Across the entries that follow, count each line holding "Services" and state the total alone.

Before-and-after change data
____

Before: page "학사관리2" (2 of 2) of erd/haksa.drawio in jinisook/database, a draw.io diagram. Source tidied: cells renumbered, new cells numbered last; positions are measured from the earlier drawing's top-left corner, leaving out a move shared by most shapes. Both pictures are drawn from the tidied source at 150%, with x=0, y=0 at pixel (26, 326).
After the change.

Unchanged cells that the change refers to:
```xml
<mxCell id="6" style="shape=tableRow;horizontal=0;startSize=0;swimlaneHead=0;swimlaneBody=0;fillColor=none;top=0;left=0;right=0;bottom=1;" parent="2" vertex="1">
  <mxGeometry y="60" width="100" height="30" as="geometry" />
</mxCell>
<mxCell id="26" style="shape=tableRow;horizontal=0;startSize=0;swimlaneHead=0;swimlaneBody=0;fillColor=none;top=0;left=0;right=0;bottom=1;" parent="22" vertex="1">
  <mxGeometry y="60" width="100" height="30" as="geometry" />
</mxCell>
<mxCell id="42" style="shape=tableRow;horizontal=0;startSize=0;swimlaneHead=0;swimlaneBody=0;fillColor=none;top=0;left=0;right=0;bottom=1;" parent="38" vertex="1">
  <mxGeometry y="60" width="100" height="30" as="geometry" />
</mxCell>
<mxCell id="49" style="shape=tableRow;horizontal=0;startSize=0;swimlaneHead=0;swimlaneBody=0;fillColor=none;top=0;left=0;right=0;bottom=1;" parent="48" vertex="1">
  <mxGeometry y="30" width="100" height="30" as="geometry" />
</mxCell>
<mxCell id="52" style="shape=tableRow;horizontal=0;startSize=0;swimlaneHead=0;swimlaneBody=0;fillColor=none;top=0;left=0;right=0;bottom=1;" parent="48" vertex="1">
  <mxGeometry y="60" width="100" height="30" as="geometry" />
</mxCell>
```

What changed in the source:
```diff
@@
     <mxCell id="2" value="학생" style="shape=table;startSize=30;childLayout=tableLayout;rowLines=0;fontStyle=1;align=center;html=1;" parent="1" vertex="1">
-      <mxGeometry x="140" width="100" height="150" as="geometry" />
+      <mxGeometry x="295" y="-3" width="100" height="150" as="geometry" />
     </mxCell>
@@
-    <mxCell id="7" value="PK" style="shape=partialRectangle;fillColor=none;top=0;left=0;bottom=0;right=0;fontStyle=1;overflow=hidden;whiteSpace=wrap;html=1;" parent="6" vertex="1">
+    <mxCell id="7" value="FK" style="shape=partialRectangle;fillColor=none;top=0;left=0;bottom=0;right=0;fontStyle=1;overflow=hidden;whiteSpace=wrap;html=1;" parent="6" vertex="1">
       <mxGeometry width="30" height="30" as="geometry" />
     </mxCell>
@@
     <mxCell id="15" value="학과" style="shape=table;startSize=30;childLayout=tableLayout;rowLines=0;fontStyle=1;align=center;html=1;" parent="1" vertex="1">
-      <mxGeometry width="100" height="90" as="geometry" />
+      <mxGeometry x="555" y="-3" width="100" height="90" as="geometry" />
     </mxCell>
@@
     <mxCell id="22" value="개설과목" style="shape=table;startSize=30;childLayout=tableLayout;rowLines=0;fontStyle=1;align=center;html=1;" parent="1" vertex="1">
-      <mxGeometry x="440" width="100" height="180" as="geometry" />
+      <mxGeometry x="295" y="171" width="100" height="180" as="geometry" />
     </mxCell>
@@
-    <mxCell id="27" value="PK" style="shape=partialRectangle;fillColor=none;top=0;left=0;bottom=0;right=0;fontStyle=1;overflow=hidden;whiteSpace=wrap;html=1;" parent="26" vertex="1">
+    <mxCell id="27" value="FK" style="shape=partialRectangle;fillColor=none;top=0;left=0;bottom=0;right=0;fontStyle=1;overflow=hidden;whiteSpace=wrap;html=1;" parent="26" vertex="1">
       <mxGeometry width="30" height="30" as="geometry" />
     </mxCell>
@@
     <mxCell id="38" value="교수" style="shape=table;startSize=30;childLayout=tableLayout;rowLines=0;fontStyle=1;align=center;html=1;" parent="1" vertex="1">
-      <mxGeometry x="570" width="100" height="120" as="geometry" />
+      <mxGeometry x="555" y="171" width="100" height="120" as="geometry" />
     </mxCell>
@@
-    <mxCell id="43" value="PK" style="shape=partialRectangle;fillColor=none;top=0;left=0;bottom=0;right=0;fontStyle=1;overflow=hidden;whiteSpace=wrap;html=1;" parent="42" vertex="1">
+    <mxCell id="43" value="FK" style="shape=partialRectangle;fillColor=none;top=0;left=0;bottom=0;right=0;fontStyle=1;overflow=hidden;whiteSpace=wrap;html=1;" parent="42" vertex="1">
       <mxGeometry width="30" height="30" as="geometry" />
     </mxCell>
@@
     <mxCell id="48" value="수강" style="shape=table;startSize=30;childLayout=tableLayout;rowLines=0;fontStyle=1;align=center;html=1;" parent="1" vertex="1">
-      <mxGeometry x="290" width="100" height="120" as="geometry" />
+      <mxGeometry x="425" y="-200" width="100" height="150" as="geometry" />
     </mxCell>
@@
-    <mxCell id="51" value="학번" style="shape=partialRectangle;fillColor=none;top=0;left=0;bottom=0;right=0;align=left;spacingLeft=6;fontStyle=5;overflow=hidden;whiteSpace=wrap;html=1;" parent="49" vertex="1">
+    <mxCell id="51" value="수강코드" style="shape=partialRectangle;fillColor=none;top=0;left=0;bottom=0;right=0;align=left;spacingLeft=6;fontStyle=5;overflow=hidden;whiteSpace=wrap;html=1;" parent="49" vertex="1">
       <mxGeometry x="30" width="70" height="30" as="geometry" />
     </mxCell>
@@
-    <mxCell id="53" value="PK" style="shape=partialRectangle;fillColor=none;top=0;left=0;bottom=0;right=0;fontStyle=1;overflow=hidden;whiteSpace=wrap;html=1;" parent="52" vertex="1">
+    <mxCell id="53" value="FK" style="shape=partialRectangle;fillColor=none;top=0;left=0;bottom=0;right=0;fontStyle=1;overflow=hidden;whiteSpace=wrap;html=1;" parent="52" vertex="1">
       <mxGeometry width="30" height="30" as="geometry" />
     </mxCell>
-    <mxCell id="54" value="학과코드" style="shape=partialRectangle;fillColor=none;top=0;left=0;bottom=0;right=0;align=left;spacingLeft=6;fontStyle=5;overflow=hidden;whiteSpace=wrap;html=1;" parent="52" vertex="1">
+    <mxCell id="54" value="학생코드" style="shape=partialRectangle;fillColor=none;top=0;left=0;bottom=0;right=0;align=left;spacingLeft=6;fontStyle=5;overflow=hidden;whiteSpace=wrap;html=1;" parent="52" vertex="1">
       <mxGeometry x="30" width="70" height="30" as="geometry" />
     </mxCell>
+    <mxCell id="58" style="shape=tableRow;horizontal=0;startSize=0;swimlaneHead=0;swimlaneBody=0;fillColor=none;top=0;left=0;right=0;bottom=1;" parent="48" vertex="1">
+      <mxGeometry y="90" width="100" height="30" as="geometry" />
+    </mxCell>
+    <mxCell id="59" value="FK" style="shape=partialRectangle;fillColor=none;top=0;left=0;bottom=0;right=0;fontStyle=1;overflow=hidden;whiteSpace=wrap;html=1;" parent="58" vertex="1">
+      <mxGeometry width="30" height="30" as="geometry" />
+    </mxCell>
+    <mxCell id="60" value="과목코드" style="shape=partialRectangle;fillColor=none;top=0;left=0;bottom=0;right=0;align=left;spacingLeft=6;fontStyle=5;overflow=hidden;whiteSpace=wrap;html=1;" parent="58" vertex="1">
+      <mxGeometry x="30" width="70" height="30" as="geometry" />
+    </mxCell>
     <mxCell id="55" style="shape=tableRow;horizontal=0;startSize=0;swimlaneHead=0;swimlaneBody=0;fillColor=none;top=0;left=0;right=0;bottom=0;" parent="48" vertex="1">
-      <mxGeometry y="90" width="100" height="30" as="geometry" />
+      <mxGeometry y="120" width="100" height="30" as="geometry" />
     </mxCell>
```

____

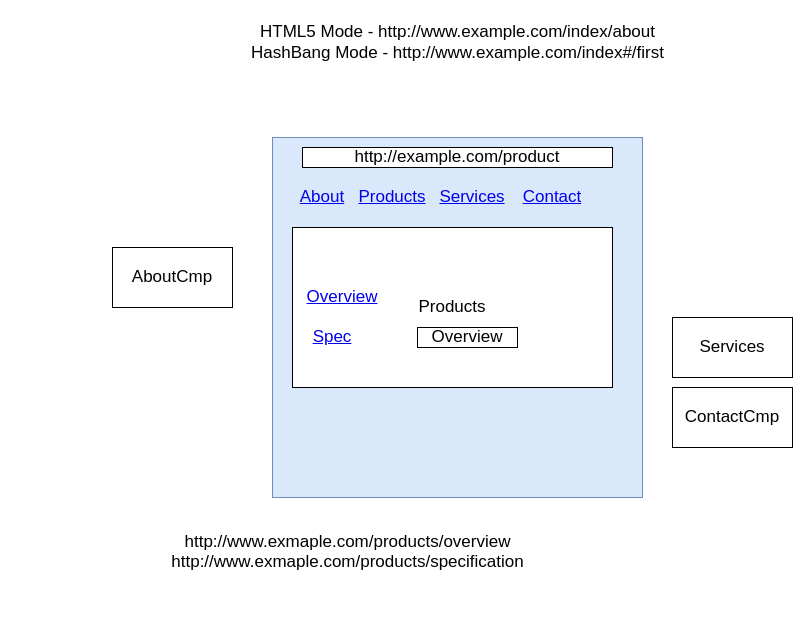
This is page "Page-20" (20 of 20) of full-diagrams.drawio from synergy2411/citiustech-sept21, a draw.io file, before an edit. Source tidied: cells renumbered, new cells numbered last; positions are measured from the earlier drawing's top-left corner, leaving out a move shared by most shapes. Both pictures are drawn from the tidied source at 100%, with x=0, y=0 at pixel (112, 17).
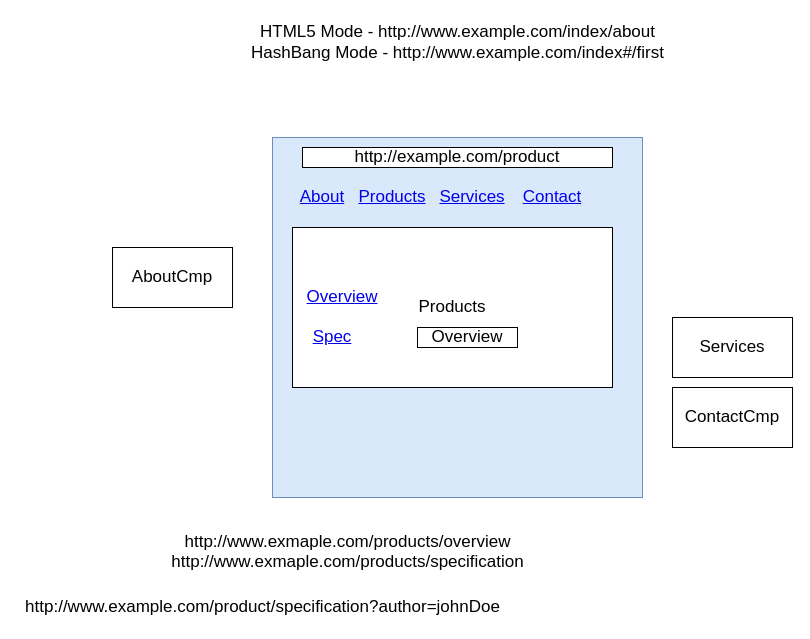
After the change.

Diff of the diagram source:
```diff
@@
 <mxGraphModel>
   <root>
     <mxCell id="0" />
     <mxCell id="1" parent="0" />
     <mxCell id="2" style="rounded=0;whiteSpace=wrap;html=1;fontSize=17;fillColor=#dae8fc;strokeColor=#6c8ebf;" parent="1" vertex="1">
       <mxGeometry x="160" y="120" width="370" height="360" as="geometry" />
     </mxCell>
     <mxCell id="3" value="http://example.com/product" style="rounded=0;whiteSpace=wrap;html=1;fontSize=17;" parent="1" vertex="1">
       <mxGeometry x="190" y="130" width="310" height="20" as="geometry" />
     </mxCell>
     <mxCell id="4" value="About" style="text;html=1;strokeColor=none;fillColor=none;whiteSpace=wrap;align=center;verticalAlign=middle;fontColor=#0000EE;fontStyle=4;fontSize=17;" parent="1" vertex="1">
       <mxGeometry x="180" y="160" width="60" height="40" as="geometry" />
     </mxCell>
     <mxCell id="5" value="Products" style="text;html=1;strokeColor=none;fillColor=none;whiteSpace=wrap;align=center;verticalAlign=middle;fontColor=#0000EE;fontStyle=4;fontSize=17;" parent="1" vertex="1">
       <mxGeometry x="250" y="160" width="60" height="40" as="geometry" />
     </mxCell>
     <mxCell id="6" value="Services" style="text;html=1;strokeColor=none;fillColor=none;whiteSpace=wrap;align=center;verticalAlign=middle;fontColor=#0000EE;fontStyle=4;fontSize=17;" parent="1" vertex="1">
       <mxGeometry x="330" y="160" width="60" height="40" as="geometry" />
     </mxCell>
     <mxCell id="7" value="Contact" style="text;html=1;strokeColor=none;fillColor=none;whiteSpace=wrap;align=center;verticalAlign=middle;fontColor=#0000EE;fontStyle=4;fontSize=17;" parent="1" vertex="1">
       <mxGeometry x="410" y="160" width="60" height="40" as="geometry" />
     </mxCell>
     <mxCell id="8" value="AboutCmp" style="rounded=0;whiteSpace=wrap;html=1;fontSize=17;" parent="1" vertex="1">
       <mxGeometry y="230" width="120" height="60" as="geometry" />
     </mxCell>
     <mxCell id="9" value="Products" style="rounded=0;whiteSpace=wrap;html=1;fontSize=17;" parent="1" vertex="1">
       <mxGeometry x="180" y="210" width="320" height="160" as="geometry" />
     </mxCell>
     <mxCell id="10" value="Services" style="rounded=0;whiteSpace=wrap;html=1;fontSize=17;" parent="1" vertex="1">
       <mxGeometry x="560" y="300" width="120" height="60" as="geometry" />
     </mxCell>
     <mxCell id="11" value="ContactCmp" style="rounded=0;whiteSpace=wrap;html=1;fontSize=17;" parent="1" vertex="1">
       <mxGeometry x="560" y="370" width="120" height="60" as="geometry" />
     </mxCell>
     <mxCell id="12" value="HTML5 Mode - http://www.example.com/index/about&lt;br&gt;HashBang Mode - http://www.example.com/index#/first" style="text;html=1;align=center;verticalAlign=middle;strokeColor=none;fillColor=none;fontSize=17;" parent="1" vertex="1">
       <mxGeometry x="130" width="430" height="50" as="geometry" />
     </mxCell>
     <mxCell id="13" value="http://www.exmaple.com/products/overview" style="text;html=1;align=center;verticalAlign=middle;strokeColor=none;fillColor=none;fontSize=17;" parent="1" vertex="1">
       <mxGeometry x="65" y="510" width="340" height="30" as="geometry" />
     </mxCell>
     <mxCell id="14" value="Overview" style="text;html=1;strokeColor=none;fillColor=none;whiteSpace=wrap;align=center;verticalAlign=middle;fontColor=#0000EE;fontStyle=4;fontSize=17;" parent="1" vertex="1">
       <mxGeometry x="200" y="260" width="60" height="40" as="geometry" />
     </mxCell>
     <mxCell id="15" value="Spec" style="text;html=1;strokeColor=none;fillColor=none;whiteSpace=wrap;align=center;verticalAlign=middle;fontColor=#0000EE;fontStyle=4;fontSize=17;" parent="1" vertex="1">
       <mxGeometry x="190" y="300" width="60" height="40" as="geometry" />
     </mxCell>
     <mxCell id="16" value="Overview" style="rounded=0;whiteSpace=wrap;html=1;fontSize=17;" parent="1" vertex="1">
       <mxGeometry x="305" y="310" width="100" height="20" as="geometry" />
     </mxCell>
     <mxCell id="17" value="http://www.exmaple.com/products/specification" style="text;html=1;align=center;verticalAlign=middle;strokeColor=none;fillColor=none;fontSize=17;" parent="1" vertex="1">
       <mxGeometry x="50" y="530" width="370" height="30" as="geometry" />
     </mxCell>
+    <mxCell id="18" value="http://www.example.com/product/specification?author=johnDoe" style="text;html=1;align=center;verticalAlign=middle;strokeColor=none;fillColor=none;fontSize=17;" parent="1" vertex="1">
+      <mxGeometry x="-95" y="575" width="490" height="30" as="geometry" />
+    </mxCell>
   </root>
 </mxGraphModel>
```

____

--- Output of the task ---
2